The evenings were sweet and silent and when the sun was fully down the sky was riddled with stars.

This truly is one of my favorite places on earth.

Here’s the video CLL staff put together for our week. You can spot me in a teal hoodie at the campfire near the 0:38 mark. I’m pointing at something, but I have no idea what.

The video from a couple years back was even better because the tech guy on staff had a drone (which was super creepy and borderline sentient) and there was a lot more use of the GoPro camera:

Either way, I’m sure you can see why I love spending time at Lake Louise.

“So how’s the writing going?”

I don’t know about you (if you’re a writer) but I find that question rather difficult to answer sometimes. The people who ask it mean well, whether they are asking because they really care about the answer or they’re asking because it seems like the mannerly thing to do.

In anticipation of my August 3 workshop on beating writer’s block, I’m over on the Capital City Writers Association blog talking about why my feelings about the “how’s the writing going” question are so very bipolar. Join me there and find out why, sometimes, writers just don’t want to answer that seemingly innocuous and polite inquiry.

All the Moths

A couple years ago, I did a series of blog posts called Wildflower Wednesdays identifying Michigan wildflowers. In mid-July when I was up at camp, I found that the area moths loved to spend the day snoozing on the outside of our cabin and I was able to get some nice photos of a number of them. It briefly crossed my mind to offer a series of posts called Moth Mondays, but let’s face it, the number of people excited to get information on a moth in their inbox each week is probably fairly limited. Instead, I’ve scoured my guidebooks to offer you one super-moth-filled post. Enjoy.

Waved Sphinx
Waved Sphinx
Snout Moth (perhaps a European Corn Borer?)
Snout Moth (perhaps a European Corn Borer?)
Fall Webworm
Fall Webworm
Gypsy Moth
Gypsy Moth
Snow-white Linden Moth
Snow-white Linden Moth
Walnut Sphinx
Walnut Sphinx
Polyphemus Moth
Polyphemus Moth

 

 

This is not an ocean

Lake Michigan, Whitehall, MI

But it may as well be.

After camp, I spent five gorgeous days at a resort in Whitehall, Michigan, with my family and my incredibly generous in-laws. It sits on Lake Michigan between White Lake and Duck Lake and my husband and I have decided that if we can’t retire on Thumb Lake (where our beloved Camp Lake Louise is) we’re retiring here. Now we just have to get super wealthy to afford it.

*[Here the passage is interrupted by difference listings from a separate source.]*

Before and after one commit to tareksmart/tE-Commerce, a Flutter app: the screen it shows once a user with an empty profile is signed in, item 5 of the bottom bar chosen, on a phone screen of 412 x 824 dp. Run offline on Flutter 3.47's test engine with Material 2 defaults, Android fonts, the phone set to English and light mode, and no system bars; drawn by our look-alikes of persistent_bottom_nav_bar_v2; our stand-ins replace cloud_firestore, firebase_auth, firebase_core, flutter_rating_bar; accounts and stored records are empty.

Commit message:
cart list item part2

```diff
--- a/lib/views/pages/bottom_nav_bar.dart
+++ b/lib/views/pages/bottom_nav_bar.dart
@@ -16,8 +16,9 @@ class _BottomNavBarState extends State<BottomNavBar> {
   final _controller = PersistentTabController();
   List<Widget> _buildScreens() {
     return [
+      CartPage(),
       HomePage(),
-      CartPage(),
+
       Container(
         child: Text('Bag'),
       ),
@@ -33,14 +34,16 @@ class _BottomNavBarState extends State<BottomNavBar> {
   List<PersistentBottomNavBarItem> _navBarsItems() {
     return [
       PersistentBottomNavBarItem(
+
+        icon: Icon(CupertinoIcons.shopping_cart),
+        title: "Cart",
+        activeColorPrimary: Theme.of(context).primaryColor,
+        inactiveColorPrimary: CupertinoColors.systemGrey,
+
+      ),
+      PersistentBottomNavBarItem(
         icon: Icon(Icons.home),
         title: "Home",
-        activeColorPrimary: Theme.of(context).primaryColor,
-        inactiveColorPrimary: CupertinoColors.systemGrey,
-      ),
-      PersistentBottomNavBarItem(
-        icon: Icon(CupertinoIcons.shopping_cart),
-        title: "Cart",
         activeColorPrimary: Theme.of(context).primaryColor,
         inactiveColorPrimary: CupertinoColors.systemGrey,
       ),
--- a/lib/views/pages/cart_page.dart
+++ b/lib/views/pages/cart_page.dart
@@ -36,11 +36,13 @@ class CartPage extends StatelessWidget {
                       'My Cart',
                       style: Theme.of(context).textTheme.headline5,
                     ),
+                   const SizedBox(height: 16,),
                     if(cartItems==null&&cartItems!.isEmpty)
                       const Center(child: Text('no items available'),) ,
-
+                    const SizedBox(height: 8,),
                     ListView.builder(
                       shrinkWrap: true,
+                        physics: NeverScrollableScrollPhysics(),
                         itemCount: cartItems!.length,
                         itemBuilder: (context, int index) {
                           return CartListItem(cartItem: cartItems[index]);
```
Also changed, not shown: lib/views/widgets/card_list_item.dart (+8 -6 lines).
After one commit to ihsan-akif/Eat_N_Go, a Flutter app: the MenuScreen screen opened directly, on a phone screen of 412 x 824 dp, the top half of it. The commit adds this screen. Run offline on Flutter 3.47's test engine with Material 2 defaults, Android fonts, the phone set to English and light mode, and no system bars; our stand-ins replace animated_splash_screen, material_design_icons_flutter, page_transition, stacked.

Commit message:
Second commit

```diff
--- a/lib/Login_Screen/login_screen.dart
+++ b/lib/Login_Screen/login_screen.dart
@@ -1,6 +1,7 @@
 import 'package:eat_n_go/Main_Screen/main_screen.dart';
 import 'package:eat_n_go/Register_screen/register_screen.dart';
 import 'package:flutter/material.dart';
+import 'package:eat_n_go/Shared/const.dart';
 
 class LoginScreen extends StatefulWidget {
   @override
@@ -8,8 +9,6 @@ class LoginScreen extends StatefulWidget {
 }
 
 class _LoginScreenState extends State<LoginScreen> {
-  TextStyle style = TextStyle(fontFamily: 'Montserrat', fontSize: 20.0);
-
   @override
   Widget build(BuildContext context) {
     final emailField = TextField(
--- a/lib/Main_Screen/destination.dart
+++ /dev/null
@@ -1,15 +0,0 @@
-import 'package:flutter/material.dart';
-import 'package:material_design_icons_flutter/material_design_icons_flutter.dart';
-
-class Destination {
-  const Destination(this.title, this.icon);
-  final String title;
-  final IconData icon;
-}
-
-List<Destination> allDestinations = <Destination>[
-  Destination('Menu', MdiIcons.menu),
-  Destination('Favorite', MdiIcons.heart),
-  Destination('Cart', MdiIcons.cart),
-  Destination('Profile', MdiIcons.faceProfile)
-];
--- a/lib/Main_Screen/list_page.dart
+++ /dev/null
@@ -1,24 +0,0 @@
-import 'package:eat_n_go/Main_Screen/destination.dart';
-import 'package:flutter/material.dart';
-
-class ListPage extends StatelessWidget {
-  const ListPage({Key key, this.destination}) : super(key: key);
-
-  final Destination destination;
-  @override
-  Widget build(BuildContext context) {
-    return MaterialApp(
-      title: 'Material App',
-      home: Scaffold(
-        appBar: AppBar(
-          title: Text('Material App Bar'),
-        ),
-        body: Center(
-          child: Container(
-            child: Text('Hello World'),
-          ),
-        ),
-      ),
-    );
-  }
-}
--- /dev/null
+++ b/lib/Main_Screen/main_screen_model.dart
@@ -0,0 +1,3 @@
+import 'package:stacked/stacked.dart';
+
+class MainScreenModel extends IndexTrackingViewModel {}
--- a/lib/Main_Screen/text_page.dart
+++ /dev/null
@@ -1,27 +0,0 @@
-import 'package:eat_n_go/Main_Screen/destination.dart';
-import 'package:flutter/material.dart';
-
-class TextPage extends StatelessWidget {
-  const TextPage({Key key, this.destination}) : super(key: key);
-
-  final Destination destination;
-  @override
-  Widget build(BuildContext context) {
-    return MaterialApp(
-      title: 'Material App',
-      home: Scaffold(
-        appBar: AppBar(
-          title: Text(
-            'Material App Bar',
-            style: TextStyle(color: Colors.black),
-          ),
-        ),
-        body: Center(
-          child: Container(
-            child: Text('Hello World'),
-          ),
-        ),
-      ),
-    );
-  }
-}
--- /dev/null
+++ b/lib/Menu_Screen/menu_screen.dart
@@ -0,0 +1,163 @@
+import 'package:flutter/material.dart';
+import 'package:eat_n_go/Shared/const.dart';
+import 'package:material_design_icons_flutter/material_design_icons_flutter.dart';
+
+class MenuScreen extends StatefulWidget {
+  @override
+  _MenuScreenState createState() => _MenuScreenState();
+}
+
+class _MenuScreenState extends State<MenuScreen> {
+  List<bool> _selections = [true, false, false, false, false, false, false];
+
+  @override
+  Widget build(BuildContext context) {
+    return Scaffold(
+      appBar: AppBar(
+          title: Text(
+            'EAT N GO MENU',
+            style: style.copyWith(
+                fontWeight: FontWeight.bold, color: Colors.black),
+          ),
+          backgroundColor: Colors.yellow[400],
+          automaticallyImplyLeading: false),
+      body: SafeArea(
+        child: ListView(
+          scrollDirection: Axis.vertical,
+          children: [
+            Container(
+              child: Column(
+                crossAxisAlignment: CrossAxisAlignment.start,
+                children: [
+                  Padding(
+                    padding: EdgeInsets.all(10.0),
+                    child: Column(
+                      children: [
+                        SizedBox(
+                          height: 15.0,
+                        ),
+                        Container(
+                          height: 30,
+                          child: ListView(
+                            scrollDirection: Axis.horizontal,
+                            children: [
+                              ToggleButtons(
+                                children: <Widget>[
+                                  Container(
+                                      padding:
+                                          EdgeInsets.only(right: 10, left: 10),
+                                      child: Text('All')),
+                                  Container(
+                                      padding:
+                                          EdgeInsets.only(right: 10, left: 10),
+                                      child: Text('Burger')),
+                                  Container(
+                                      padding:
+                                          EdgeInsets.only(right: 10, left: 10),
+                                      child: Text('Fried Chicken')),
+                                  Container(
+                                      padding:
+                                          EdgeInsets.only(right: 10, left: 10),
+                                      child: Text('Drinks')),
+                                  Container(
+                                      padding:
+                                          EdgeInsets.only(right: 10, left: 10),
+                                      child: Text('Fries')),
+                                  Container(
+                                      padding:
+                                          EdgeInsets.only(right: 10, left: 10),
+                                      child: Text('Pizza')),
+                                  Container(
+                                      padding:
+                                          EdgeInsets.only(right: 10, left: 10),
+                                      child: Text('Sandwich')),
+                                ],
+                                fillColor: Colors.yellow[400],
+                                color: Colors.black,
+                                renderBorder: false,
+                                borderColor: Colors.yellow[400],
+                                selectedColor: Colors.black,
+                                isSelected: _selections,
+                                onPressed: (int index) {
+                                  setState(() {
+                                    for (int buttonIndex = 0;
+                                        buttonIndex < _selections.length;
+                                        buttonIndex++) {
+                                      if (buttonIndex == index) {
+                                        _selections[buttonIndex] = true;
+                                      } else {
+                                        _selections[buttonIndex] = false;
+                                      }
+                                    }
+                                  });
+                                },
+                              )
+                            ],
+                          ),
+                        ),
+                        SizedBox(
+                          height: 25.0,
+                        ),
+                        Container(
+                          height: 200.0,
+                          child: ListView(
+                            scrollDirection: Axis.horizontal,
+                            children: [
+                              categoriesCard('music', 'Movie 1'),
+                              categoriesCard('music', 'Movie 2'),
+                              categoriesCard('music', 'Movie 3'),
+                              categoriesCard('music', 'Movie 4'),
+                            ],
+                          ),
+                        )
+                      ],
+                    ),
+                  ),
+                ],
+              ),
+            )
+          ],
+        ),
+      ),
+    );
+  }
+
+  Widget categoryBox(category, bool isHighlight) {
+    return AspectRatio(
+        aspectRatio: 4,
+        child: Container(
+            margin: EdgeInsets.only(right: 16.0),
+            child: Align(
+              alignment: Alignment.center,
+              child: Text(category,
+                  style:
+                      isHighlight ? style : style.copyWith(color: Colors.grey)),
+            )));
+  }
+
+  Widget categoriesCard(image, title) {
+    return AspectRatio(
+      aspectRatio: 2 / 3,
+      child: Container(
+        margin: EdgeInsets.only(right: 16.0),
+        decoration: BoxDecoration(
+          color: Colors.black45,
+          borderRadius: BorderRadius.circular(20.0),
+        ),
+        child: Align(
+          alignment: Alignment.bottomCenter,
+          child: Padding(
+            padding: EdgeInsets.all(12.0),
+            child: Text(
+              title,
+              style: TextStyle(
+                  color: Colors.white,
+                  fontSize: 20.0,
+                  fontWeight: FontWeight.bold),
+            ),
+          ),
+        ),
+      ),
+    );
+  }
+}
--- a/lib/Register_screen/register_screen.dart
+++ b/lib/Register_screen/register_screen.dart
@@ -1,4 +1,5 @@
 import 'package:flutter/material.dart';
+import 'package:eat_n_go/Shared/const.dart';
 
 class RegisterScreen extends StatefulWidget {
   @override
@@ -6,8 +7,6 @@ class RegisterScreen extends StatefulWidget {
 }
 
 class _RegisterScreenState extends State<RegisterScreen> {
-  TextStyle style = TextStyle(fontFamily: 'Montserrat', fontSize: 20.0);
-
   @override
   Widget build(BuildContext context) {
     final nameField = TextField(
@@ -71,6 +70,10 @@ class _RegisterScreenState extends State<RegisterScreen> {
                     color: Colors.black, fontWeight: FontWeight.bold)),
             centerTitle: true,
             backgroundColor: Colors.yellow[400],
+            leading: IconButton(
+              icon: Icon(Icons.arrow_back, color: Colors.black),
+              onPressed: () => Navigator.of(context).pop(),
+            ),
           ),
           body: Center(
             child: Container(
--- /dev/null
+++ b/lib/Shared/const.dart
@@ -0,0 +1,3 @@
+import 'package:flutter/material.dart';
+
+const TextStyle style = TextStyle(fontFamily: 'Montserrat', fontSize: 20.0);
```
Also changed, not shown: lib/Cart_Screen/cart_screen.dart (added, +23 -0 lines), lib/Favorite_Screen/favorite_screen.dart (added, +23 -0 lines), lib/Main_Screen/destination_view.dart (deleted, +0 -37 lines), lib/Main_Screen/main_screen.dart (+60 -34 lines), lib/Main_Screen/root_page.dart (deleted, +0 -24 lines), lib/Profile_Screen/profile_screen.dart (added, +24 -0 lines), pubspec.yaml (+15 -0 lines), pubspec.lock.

Just imagine for a moment having coffee every morning right here…

Relax...

In the coming weeks, I’ll be sharing lots of photos from both of these lovely places so you can enjoy them from afar.